Fixation is the link between the stories in this book demonstrating the archetypes of detective, victim, attorney, and killer. However, for me, the best part was the book’s excellent beginning. It describes the author’s trip to CrimeCon, a convention for true crime addicts. I thought the Con sounded wonderful. As a minor true crime addict (just watching documentaries—not committing actual crimes), it sounded like fun. However, as I kept reading the book, the author’s point-of-view began to change. It piled all true crime addicts in one crazy boiling-over pot. I truly do not think that every person that views Making of a Murderer on Netflix will go as far as obsession and even murder. I also didn’t like the author inserting her feeling about the people in the book. An author should make her case by showing the facts—not by shoving the point down the reader’s throat.
Overall, Savage Appetites is a miss for me and will probably feel the same for most true crime fans. If you are thinking of emulating a true crime documentary, this might be a good choice. 2 stars.
Thanks to Scribner Books and NetGalley for a copy in exchange for my honest review.
Posted in New Books, Non-fiction Tagged with: Aug 20 2019, psychology, true crime
The next time you upgrade a perfectly good phone because of a rebate that is denied two months later, don’t feel bad. Humans: A Brief History of How We F*cked It All Up will introduce you to much worse human errors in judgment.
We celebrated when our hunter-gatherer ancestors started farming. Wrong! That practice started class divisiveness and wars over land.
We romanticized the middle-class Shakespeare fan who brought Henry IV’s starlings to New York City. Wrong! The starlings ate our crops and spread disease like salmonella coast to coast. The starlings’ kinsfolk also killed 62 air travelers in 1960 while forcing a plane to crash land.
There are many more examples of unintended consequences here. If you enjoy irony, Humans: A Brief History of How We F*cked It All Up is a gem. It also explains history with an eye to the human factor. Disneyland’s Cinderella’s castle is based on a Bavarian castle created by theatrical set designers at Mad King (really just homosexual) Ludwig’s behest as a tourist attraction. It is ironic that it worked for current and olden day Bavarian sightseers but also for copycat Disney. Killing Ludwig after he had built only three castles was the gaffe here.
Other reviewers characterize this book as funny and depressing.
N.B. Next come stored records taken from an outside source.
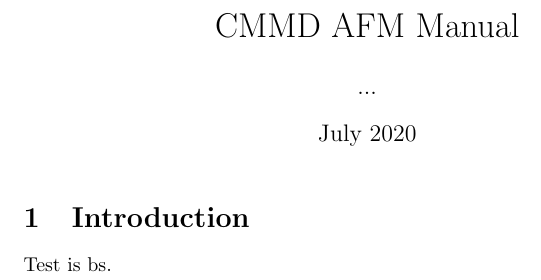
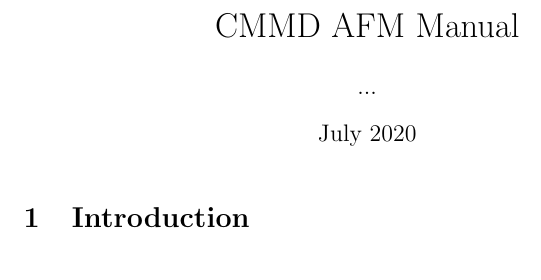
Before and after one commit to rcclabdotcom/AFM, a LaTeX document (AFM_manual.tex): part of the page, cut so that both start at the same text. Compiled offline with pdfLaTeX.

Commit message:
Revert "testing commit"
This reverts commit c5c29bb07f4f698337732fa37d740124aa81a1cd.

```diff
--- a/AFM_manual.tex
+++ b/AFM_manual.tex
@@ -10,6 +10,6 @@
 \maketitle
 
 \section{Introduction}
-Test is bs.
+...
 
 \end{document}
```
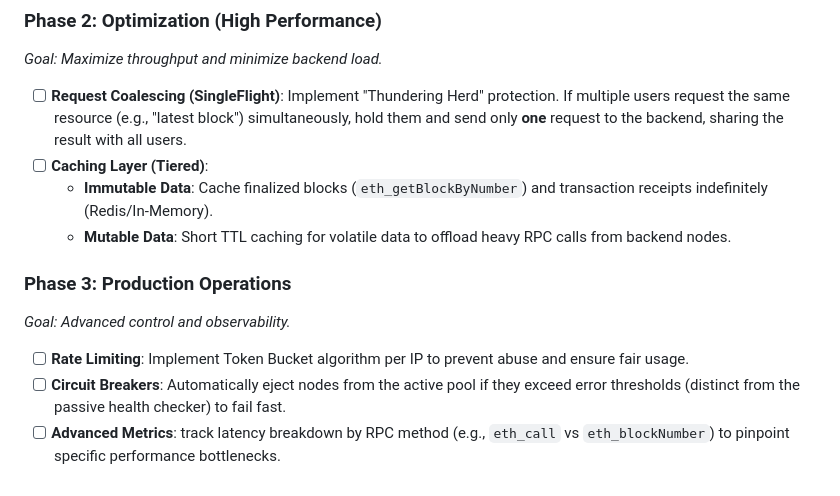
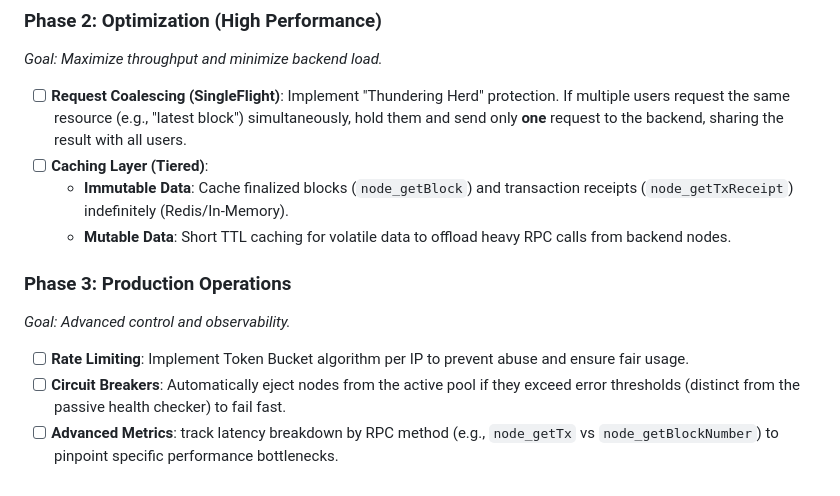
Before and after one commit to DashNode-Org/sentinel-proxy, a Markdown page: README.md, the part around the change. Rendered like a GitHub page.

Commit message:
docs(proxy): correct rpc method references to aztec spec

```diff
--- a/README.md
+++ b/README.md
@@ -103,7 +103,7 @@ This roadmap outlines the path from the current integrity-focused prototype to a
 
 - [ ] **Request Coalescing (SingleFlight)**: Implement "Thundering Herd" protection. If multiple users request the same resource (e.g., "latest block") simultaneously, hold them and send only **one** request to the backend, sharing the result with all users.
 - [ ] **Caching Layer (Tiered)**:
-    - **Immutable Data**: Cache finalized blocks (`eth_getBlockByNumber`) and transaction receipts indefinitely (Redis/In-Memory).
+    - **Immutable Data**: Cache finalized blocks (`node_getBlock`) and transaction receipts (`node_getTxReceipt`) indefinitely (Redis/In-Memory).
     - **Mutable Data**: Short TTL caching for volatile data to offload heavy RPC calls from backend nodes.
 
 ### Phase 3: Production Operations
@@ -111,4 +111,4 @@ This roadmap outlines the path from the current integrity-focused prototype to a
 
 - [ ] **Rate Limiting**: Implement Token Bucket algorithm per IP to prevent abuse and ensure fair usage.
 - [ ] **Circuit Breakers**: Automatically eject nodes from the active pool if they exceed error thresholds (distinct from the passive health checker) to fail fast.
-- [ ] **Advanced Metrics**: track latency breakdown by RPC method (e.g., `eth_call` vs `eth_blockNumber`) to pinpoint specific performance bottlenecks.
+- [ ] **Advanced Metrics**: track latency breakdown by RPC method (e.g., `node_getTx` vs `node_getBlockNumber`) to pinpoint specific performance bottlenecks.
```
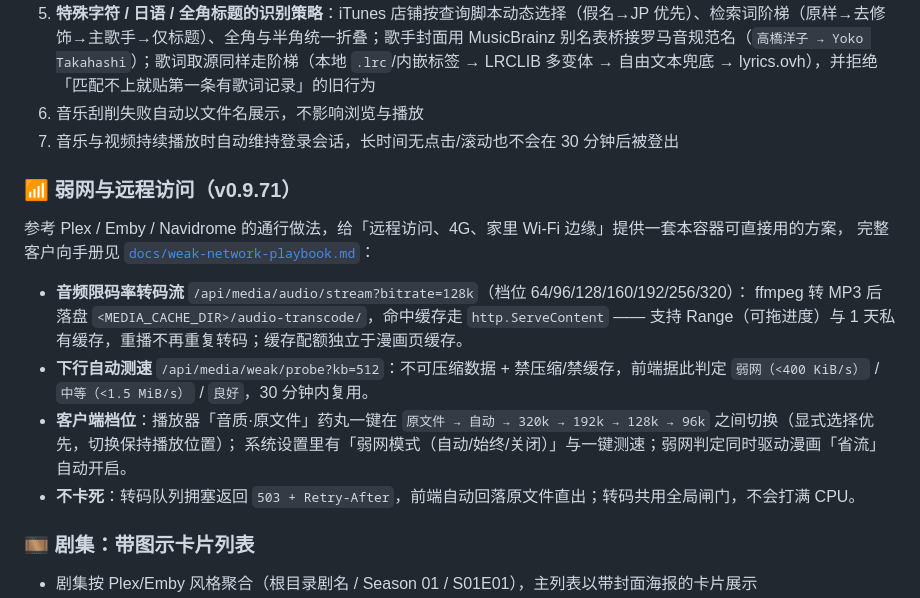
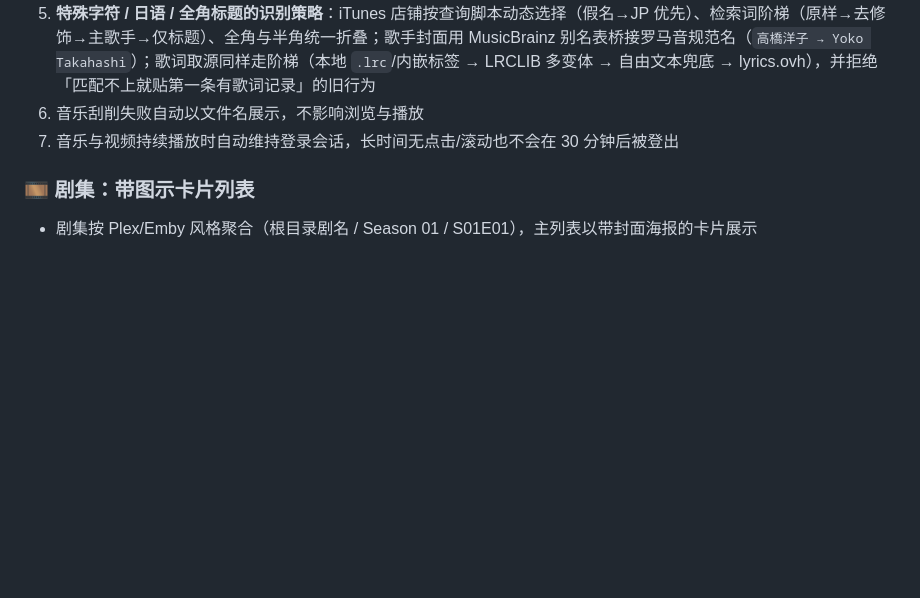
Before and after one commit to q807738511/vaulthub, a Markdown page: README.md, the part around the change. Rendered like a GitHub page; blank space fills up the shorter version.

```diff
--- a/README.md
+++ b/README.md
@@ -34,21 +34,6 @@
 5. **特殊字符 / 日语 / 全角标题的识别策略**：iTunes 店铺按查询脚本动态选择（假名→JP 优先）、检索词阶梯（原样→去修饰→主歌手→仅标题）、全角与半角统一折叠；歌手封面用 MusicBrainz 别名表桥接罗马音规范名（`高橋洋子 → Yoko Takahashi`）；歌词取源同样走阶梯（本地 `.lrc`/内嵌标签 → LRCLIB 多变体 → 自由文本兜底 → lyrics.ovh），并拒绝「匹配不上就贴第一条有歌词记录」的旧行为
 6. 音乐刮削失败自动以文件名展示，不影响浏览与播放
 7. 音乐与视频持续播放时自动维持登录会话，长时间无点击/滚动也不会在 30 分钟后被登出
-
-### 📶 弱网与远程访问（v0.9.71）
-
-参考 Plex / Emby / Navidrome 的通行做法，给「远程访问、4G、家里 Wi-Fi 边缘」提供一套本容器可直接用的方案，
-完整客户向手册见 [`docs/weak-network-playbook.md`](docs/weak-network-playbook.md)：
-
-- **音频限码率转码流** `/api/media/audio/stream?bitrate=128k`（档位 64/96/128/160/192/256/320）：
-  ffmpeg 转 MP3 后落盘 `<MEDIA_CACHE_DIR>/audio-transcode/`，命中缓存走 `http.ServeContent`
-  —— 支持 Range（可拖进度）与 1 天私有缓存，重播不再重复转码；缓存配额独立于漫画页缓存。
-- **下行自动测速** `/api/media/weak/probe?kb=512`：不可压缩数据 + 禁压缩/禁缓存，前端据此判定
-  `弱网（<400 KiB/s）` / `中等（<1.5 MiB/s）` / `良好`，30 分钟内复用。
-- **客户端档位**：播放器「音质·原文件」药丸一键在
-  `原文件 → 自动 → 320k → 192k → 128k → 96k` 之间切换（显式选择优先，切换保持播放位置）；
-  系统设置里有「弱网模式（自动/始终/关闭）」与一键测速；弱网判定同时驱动漫画「省流」自动开启。
-- **不卡死**：转码队列拥塞返回 `503 + Retry-After`，前端自动回落原文件直出；转码共用全局闸门，不会打满 CPU。
 
 ### 🎞️ 剧集：带图示卡片列表
 
```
However, I think it is empowering knowing that everyone makes mistakes. 4 stars!
Thanks to Hanover Square Press and NetGalley for a copy in exchange for my honest review.
Posted in Humor, New Books, Non-fiction Tagged with: history, human, May 7 2019, psychology